CUIC member churches are the African Methodist Episcopal Church, the African Methodist Episcopal Zion Church, the Christian Church (Disciples of Christ), the Christian Methodist Episcopal Church, the Episcopal Church, the International Council of Community Churches, the Moravian Church (Northern Province), the Presbyterian Church (U.S.A.), the United Church of Christ, and the United Methodist Church. The Evangelical Lutheran Church in America is a partner in mission and dialogue.
Leading the way by CUIC means both working as an organization to address critical issues such as racial injustice and shifting from an inward focus as individual member communities.
Focused work groups, dialogues among the various denominational heads, plenary discussions, Bible study, and worship all provided venues during the gathering for CUIC to do the challenging work necessary to “lead the way.”
“One of the most exciting work groups we had was on white supremacy and the Christian identity of white supremacy groups, and that was facilitated by the Southern Poverty Law Center,” said the Reverend Robina Winbush, CUIC past president and director of ecumenical relations for the PC(USA).
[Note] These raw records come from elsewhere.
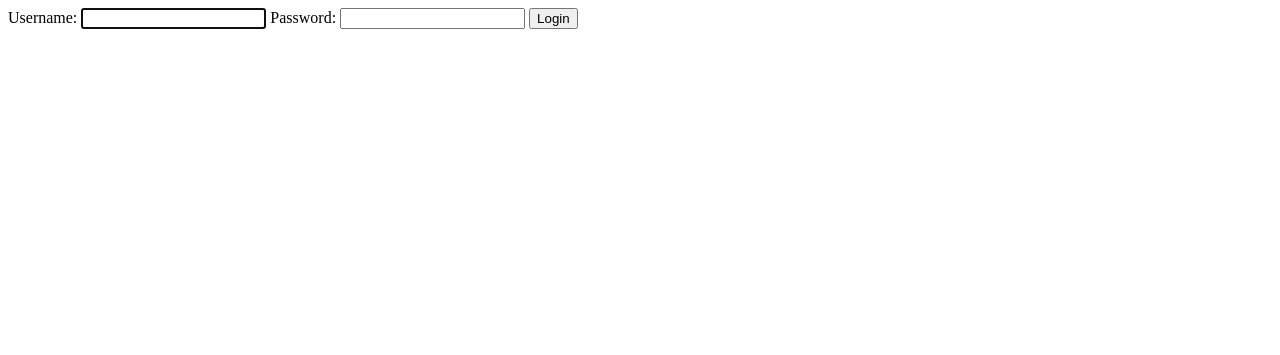
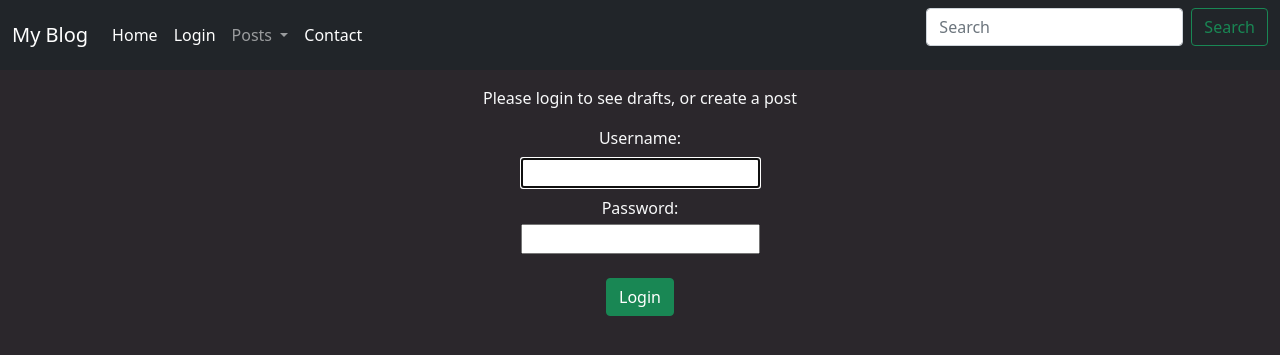
Before and after one commit to SubjectZero0/my_blog, a Django app: page /accounts/login/ in a window 1280 px wide. Shown: the top 355 px of the page. Run offline with Django 4.2, Linux system fonts and the light colour scheme.

Commit message:
Created proper html for login and logout

```diff
--- a/templates/registration/login.html
+++ b/templates/registration/login.html
@@ -1,51 +1,50 @@
-<!--
-CHECK FOR ERRORS
+{% extends 'my_blog/home.html' %}
 
-CHECK IF USER IS AUTHENTICATED
-
-IF NOT
-    LOGIN
--->
+{% block title %}
+    <title>Login</title>
+{% endblock %}
 
 
-{% if form.errors %}
-    <p> Your Username and/or Password are incorrect. Please enter the correct Username and/or Password </p>
-{% endif %}
+{% block content %}
+    {% if form.errors %} <!--Check for errors in username and password and show message -->
+        <div class="container text-center text-light mt-2">
+            <p> Your Username and/or Password are incorrect. Please enter the correct Username and/or Password </p>
+        </div>
+    {% endif %}
 
-{% if next %}
 
     {% if user.is_authenticated %}
+        {% if next %} <!--if user gets nexted check if they have permisions or not and if they are logged in and show message-->
+            <div class="container text-center text-light mt-5">
+                <p>You don't have access the contents of this page</p>
+            </div>
+        {% else %}
+            <div class="container text-center text-light mt-5">
+                <h1>You are already logged in </h1>
+            </div>
+        {% endif %}
+    {% else %}
+        <div class="container text-center mt-3">
+            <p class="text-light">Please login to see drafts, or create a post</p>
+            <form method='post' action="{% url 'login' %}">
+                {% csrf_token %}
+                <div class="text-light mb-1">
+                    {{form.username.label_tag}}
+                </div>
 
+                <div class="mt-2 mb-2">
+                    {{form.username}}
+                </div>
 
+                <div class="text-light mb-1">
+                    {{form.password.label_tag}}
+                </div>
 
-        <p> You are already logged in </p>
+                {{form.password}} <br> <br>
+                <input type="submit" class="btn btn-success" value="Login">
+                <input type="hidden" name="next">
+            </form>
+        </div>
+    {% endif %}
 
-
-    {% else %}
-
-          <!--User logged in but no access
-            user not logged in
-            form -->
-
-
-
-        {% if user.is_authenticated %}
-                <p>You don't have access the contents of this page</p>
-            {% else %}
-                <p>Please login to see drafts, or create a post</p>
-
-        {% endif %}
-
-    {% endif %}
-{% endif %}
-
-<form method='post' action="{% url 'login' %}">
-    {% csrf_token %}
-
-    {{form.username.label_tag}} {{form.username}}
-    {{form.password.label_tag}} {{form.password}}
-
-
-    <input type="submit" value="Login">
-    <input type="hidden" name="next">
-</form>
+{% endblock %}
```
Also changed, not shown: templates/registration/logged_out.html (+14 -12 lines).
“It began an excellent conversation in not only who and what white supremacy groups are, but also how our churches need to begin to counter that and respond, whether it’s in our teaching or our preaching or our curriculum, to build community and counter the radicalization particularly of young white men.”
Other work groups focused on “Racial and Social Justice Formation in Action,” “Youth and Young Adult Alliances,” “Signs of Reconciliation: Tools for Local CUIC Congregations to Come Together,” and “Changes in Ordained Ministries with CUIC Churches.”
CUIC was particularly challenged to shift from its inward focus and move beyond its seats of comfort and privilege in a sermon by the Reverend Waltrina Middleton, associate for national youth event programming with the UCC.
Entitled “Repairers of the breech, where have all the prophets gone,” Middleton’s sermon “challenged us to reclaim our prophetic voice, and to realize that the church can no longer continue to be dismissive, disrespectful, and unconcerned with those who are on the margins of life and who are dealing with the brunt of racism in our communities,” Winbush said. “She challenged us to be prophets who are committed to the healing and the transformation of the world.”
Snorton said in many ways the communities that are members of CUIC “have had the luxury of having an inward focus. But the intensity of what’s happening in the broader culture almost is like a new call, a call to come out from the places where we have found comfort and security and where we have a sense of knowing what we are doing.”
CUIC must now “face a context where we may not know what we’re doing, but if we trust God, we trust that God will lead us in the direction that we need to go,” she said. “And the real beauty of CUIC is that we don’t do that alone. We do it together as the body of Christ.”
Joining Snorton in CUIC leadership for the next two years are Abraham Wright with the International Council of Community Churches, vice president; the Reverend Hermann Weinlick with the Moravian Church (Northern Province), secretary; and the Reverend Karen Georgia Thompson with the United Church of Christ, treasurer.